An Oral Hearing into a proposed wind farm in south Longford has heard that the local authority is broadly in favour of the project, subject to some conditions being met.
This afternoon the Oral Hearing has been hearing from more groups and individuals in relation to the Bord na Mona proposals for over 20 turbines, with a tip height of 185 metres being constructed on the disused bog.
A statement on behalf of Longford County Council was read out by Senior Engineer Donal Mac an Bheatha.
The council statement said the report by the CEO made on the matter had concluded that subject to certain mitigation measures the local authority was positively disposed to the construction of the windfarm at the proposed location, and that it believes the proposed mid-Shannon Wilderness Park and the wind farm were not mutually exclusive.
The council had also outlined a number of issues which it considered have not been fully dealt with or that needed further information in order for the application to be fully assessed.
The statement also noted though that a special meeting of the council held on the 8th of April this year saw the elected members vote unanimously to oppose the farm.
Dr Andrew Kelly of the ISPCA spoke of their concerns about the potential impact of noise and low frequency sound on a large amount of horses, donkeys, dogs and other annals who come to the centre already suffering from stress and other related health issues.

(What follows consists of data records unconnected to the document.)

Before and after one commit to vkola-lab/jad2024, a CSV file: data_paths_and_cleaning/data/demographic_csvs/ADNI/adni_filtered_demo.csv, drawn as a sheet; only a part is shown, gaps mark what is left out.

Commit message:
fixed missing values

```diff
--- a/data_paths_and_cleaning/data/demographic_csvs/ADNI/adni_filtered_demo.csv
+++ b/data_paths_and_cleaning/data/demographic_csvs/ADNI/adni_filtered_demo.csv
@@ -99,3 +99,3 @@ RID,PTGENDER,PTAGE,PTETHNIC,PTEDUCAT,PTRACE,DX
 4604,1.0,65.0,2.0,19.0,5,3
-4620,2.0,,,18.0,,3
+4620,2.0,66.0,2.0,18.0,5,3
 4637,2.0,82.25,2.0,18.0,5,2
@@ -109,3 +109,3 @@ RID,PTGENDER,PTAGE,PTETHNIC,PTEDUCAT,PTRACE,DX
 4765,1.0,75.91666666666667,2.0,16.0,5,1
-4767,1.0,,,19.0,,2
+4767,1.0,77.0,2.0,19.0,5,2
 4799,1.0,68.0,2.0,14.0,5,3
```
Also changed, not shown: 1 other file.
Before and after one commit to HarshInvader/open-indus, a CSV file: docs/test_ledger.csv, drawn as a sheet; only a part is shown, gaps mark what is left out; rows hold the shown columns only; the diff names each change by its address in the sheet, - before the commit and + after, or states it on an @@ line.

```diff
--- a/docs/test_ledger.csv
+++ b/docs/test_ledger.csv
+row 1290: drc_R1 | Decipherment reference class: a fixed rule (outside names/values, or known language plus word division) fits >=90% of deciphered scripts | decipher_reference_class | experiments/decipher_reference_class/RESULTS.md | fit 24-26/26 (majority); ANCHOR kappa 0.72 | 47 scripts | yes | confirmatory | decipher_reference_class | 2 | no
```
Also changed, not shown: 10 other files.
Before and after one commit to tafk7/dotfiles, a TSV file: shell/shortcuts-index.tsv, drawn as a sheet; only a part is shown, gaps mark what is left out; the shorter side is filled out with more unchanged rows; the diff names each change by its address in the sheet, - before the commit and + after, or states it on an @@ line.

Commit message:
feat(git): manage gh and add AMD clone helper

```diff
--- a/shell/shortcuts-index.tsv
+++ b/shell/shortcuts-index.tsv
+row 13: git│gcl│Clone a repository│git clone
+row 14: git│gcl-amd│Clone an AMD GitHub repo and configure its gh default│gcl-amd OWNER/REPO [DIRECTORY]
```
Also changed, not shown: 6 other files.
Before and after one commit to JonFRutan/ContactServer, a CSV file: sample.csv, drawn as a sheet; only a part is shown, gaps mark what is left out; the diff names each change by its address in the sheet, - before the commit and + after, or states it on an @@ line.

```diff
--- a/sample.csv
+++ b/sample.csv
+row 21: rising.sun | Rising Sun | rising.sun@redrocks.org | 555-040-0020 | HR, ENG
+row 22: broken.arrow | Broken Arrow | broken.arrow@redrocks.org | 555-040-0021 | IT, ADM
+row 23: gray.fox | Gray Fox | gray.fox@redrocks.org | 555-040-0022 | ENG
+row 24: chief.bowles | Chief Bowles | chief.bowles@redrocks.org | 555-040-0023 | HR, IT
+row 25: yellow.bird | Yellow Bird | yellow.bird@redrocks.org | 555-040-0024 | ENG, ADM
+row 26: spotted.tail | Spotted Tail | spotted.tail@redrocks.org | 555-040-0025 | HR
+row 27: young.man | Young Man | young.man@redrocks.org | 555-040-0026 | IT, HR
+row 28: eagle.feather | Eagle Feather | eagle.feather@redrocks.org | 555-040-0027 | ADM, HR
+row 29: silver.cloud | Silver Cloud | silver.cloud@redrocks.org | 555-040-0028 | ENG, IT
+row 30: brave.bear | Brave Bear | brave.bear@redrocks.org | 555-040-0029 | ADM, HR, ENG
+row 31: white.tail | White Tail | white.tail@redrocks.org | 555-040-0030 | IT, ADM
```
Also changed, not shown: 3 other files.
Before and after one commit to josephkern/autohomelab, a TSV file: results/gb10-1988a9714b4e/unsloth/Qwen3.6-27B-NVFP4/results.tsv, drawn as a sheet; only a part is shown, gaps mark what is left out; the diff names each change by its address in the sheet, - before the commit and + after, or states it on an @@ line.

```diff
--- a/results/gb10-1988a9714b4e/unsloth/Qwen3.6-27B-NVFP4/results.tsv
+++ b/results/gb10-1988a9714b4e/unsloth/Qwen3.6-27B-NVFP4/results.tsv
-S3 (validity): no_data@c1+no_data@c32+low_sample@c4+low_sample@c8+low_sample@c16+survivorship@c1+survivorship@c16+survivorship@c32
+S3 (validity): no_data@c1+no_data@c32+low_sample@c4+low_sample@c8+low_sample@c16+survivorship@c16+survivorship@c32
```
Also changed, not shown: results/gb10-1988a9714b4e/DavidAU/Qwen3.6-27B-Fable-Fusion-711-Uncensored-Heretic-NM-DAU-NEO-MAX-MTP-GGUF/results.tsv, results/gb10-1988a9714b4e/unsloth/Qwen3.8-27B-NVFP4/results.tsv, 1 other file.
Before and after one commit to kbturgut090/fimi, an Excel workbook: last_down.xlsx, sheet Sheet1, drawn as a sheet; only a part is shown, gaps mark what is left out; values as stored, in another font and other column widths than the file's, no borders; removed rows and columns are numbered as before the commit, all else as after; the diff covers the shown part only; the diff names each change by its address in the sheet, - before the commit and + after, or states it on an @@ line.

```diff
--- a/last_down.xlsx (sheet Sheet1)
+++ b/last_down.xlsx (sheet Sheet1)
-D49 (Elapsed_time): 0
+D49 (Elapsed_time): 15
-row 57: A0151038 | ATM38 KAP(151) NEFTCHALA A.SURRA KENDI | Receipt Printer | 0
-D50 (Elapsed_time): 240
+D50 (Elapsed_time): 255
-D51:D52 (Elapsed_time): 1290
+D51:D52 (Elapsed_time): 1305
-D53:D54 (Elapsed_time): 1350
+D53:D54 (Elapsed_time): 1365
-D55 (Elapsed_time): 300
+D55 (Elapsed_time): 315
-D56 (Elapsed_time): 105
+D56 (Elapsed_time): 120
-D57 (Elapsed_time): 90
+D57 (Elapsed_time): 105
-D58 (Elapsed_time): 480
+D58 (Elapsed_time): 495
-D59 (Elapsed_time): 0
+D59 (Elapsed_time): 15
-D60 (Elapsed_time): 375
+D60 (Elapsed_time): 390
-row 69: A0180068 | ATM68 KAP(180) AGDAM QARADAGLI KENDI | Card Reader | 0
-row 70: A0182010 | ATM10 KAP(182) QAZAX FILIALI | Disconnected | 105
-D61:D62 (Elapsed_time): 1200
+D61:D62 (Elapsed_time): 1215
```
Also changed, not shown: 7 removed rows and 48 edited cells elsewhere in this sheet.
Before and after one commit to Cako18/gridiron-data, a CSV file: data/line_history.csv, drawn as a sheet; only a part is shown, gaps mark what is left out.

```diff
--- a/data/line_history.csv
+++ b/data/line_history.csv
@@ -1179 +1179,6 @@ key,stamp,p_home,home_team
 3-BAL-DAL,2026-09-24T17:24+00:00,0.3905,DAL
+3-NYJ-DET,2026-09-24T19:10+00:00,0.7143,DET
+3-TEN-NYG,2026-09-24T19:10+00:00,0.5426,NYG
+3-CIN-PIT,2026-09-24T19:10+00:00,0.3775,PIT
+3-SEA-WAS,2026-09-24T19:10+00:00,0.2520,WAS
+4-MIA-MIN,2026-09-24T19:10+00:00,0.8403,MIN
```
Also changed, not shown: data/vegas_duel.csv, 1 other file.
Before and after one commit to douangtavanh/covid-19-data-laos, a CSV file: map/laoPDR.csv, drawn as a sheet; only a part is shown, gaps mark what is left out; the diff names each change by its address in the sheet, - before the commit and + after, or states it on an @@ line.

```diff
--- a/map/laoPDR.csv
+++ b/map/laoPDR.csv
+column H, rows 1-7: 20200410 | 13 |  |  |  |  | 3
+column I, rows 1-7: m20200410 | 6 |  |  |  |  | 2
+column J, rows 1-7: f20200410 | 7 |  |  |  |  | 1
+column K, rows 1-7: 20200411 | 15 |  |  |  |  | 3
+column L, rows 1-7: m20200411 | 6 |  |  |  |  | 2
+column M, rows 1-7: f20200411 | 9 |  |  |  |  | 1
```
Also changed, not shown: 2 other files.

Dr Kelly noted as well that the report from Bord na Mona about the impact on birds had dealt with population rather than individuals birds or bats, but the ISPCA was concerned about the impact on every bird or animal.
He also pointed to the fact the report had said there was no precedent for animal welfare to be considered in planning but he thought that was a gap which needs to be addressed.
A report was also given by Inland Fisheries Ireland which asked for several clarifications on the information given in the report carried out for Bord na Mona on water issues, particularly in relation to discharges of water to natural water courses which they described as “misleading”.
IFI also wanted more detail on future water quality in relation to the rehabilitation of the boglands, and said in many instances they wanted prior agreement rather than just consultation before these measures began.
The National Parks and Wildlife Service also made a presentation this afternoon and said that they wanted to see mitigation measures put in place to address concerns about the Whooper Swans,
They also expressed concern about measures to mitigate the drainage works associated with one of the turbines on the nearby Lough Bawn proposed Natural Heritage Area.
Padraig Fogarty from the Irish Wildlife Trust gave a presentation and said they see a mid-Shannon Wilderness Park as totally incompatible with a wind farm.
He also spoke of the great carbon sink that could be achieved through re-wetting the area rather than building huge structures and increasing that footprint in a major way.
There have also presentations this afternnon from Liam Madden on behalf of some local residents in Derryadd and from Niall Dennigan on behalf of the No to Derryadd Wind Farm group.